Version difference data:
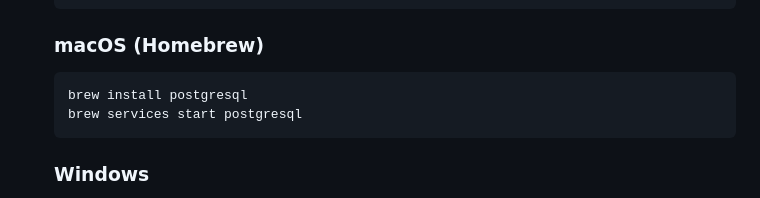
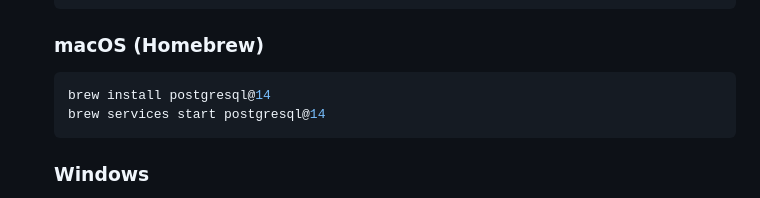
Before and after one commit to gabrot/Kuittipankki, a Markdown page: README.md, the part around the change. Rendered like a GitHub page.

````diff
--- a/README.md
+++ b/README.md
@@ -51,8 +51,8 @@ Seuraavaksi kehitetään käyttöliittymä, joka mahdollistaa kuittien hallinnan
 
     ### macOS (Homebrew)
     ```sh
-    brew install postgresql
-    brew services start postgresql
+    brew install postgresql@14
+    brew services start postgresql@14
     ```
 
     ### Windows
````
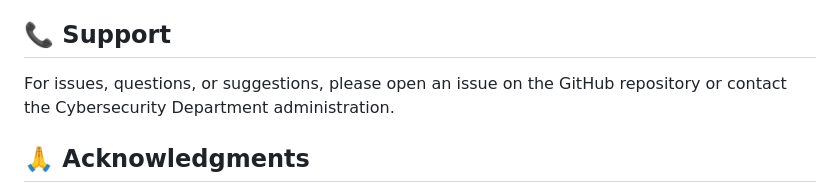
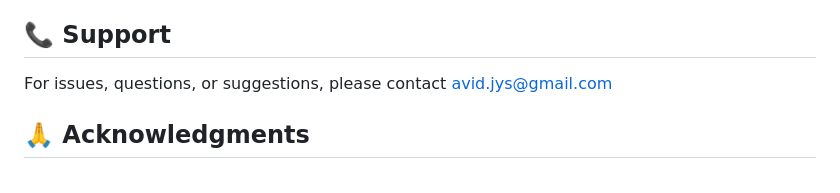
Before and after one commit to avid-exe/cybersec-attendance, a Markdown page: README.md, the part around the change. GitHub-like rendering.

```diff
--- a/README.md
+++ b/README.md
@@ -120,7 +120,7 @@ Contributions are welcome! Please feel free to submit a Pull Request.
 
 ## 📞 Support
 
-For issues, questions, or suggestions, please open an issue on the GitHub repository or contact the Cybersecurity Department administration.
+For issues, questions, or suggestions, please contact avid.jys@gmail.com
 
 ## 🙏 Acknowledgments
 
```
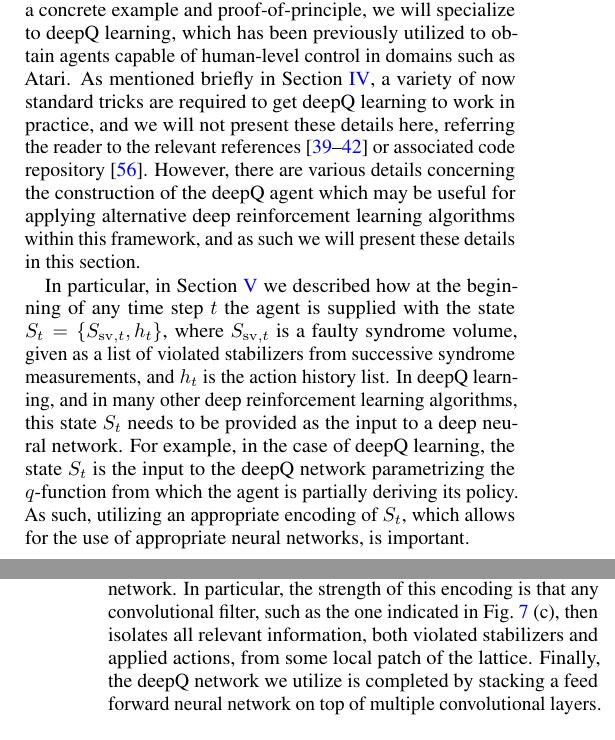
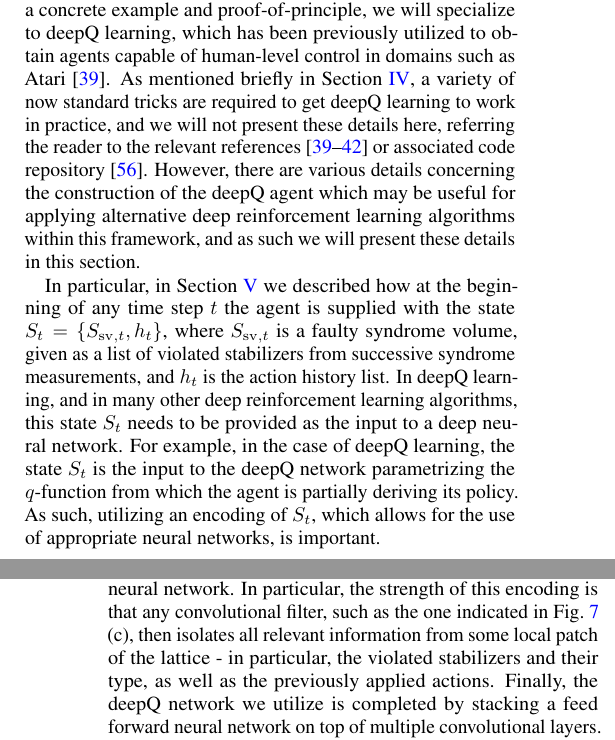
Before and after one commit to R-Sweke/DeepQ-Decoding, a LaTeX paper (manuscript/dq_decoding.tex): two parts of the columns of pages 8 and 9 of 15, joined at a grey line, cut so that both start at the same text. Compiled offline with pdfLaTeX.

Commit message:
Finished Section VI

```diff
--- a/manuscript/dq_decoding.tex
+++ b/manuscript/dq_decoding.tex
@@ -464,21 +464,21 @@
 	\end{figure*}
 
 	As discussed in the previous section, many different reinforcement learning algorithms could now be applied within the framework presented here.
-	However, in order to provide a concrete example and proof-of-principle, we will specialize to deepQ learning, which has been previously utilized to obtain agents capable of human-level control in domains such as Atari.
+	However, in order to provide a concrete example and proof-of-principle, we will specialize to deepQ learning, which has been previously utilized to obtain agents capable of human-level control in domains such as Atari \cite{RLMnih15}.
 	As mentioned briefly in Section~\ref{s:reinforcement_learning}, a variety of now standard tricks are required to get deepQ learning to work in practice, and we will not present these details here, referring the reader to the relevant references \cite{RLMnih15,RLvan2016deep,RLschaul2015prioritized,RLwang2015dueling} or associated code repository \cite{DeepQDecoding}.
 	However, there are various details concerning the construction of the deepQ agent which may be useful for applying alternative deep reinforcement learning algorithms within this framework, and as such we will present these details in this section.
 
 	In particular, in Section~\ref{s:decoding_as_rl} we described how at the beginning of any time step $t$ the agent is supplied with the state $S_{t}=\{S_{\mathrm{sv},{t}},h_{t}\}$, where $S_{\mathrm{sv},{t}}$ is a faulty syndrome volume, given as a list of violated stabilizers from successive syndrome measurements, and $h_{t}$ is the action history list.
 	In deepQ learning, and in many other deep reinforcement learning algorithms, this state $S_t$ needs to be provided as the input to a deep neural network.
 	For example, in the case of deepQ learning, the state $S_t$ is the input to the deepQ network parametrizing the $q$-function from which the agent is partially deriving its policy.
-	As such, utilizing an appropriate encoding of $S_t$, which allows for the use of appropriate neural networks, is important.
+	As such, utilizing an encoding of $S_t$, which allows for the use of appropriate neural networks, is important.
 
 	In Fig.~\ref{f:agent} we have illustrated the encoding of $S_t$ which was used to facilitate the use of deep convolutional neural networks to parametrize the $q$-function.
 	In particular, as shown in Fig.~\ref{f:agent} (a) and (b), we can embed a $d\times d$ code lattice into a $(2d + 1)\times(2d+1)$ binary matrix, where each entry corresponds to either a plaquette, a vertex, or an edge of the lattice.
 	As shown in Fig.~\ref{f:agent} (a), we can then use a single such binary matrix to encode each of the faulty syndromes, by using the entries corresponding to plaquettes to indicate violated stabilizers, and the remaining entries to differentiate both blue and orange, and bulk and boundary plaquettes.
 	Similarly, as illustrated in  Fig.~\ref{f:agent} (b) we can use two such binary matrices to encode the action history, by using one matrix to indicate the physical data qubits on which $X$ flips have already been applied, and the other binary matrix to indicate the data qubits on which $Z$ flips have already been applied.
 	As can be seen in Fig.~\ref{f:agent} (c), the total state $S_t$ can then be obtained by stacking the action history slices on top of the faulty syndrome slices, effectively creating a multi-channel image suitable as input for a convolutional neural network.
-	In particular, the strength of this encoding is that any convolutional filter, such as the one indicated in Fig.~\ref{f:agent} (c), then isolates all relevant information, both violated stabilizers and applied actions, from some local patch of the lattice.
+	In particular, the strength of this encoding is that any convolutional filter, such as the one indicated in Fig.~\ref{f:agent} (c), then isolates all relevant information from some local patch of the lattice - in particular, the violated stabilizers and their type, as well as the previously applied actions.
 	Finally, the deepQ network we utilize is completed by stacking a feed forward neural network on top of multiple convolutional layers.
 	In particular, the final layer of this network has $|\mathcal{A}|$ activations, each of which encodes $q(S_t,a)$ for an action $a$.
 
```
Also changed, not shown: manuscript/dq_decoding.pdf.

### Prompt
For the word "install", find every line in the data that holds it and copy that line.

### Answer section
-    brew install postgresql
+    brew install postgresql@14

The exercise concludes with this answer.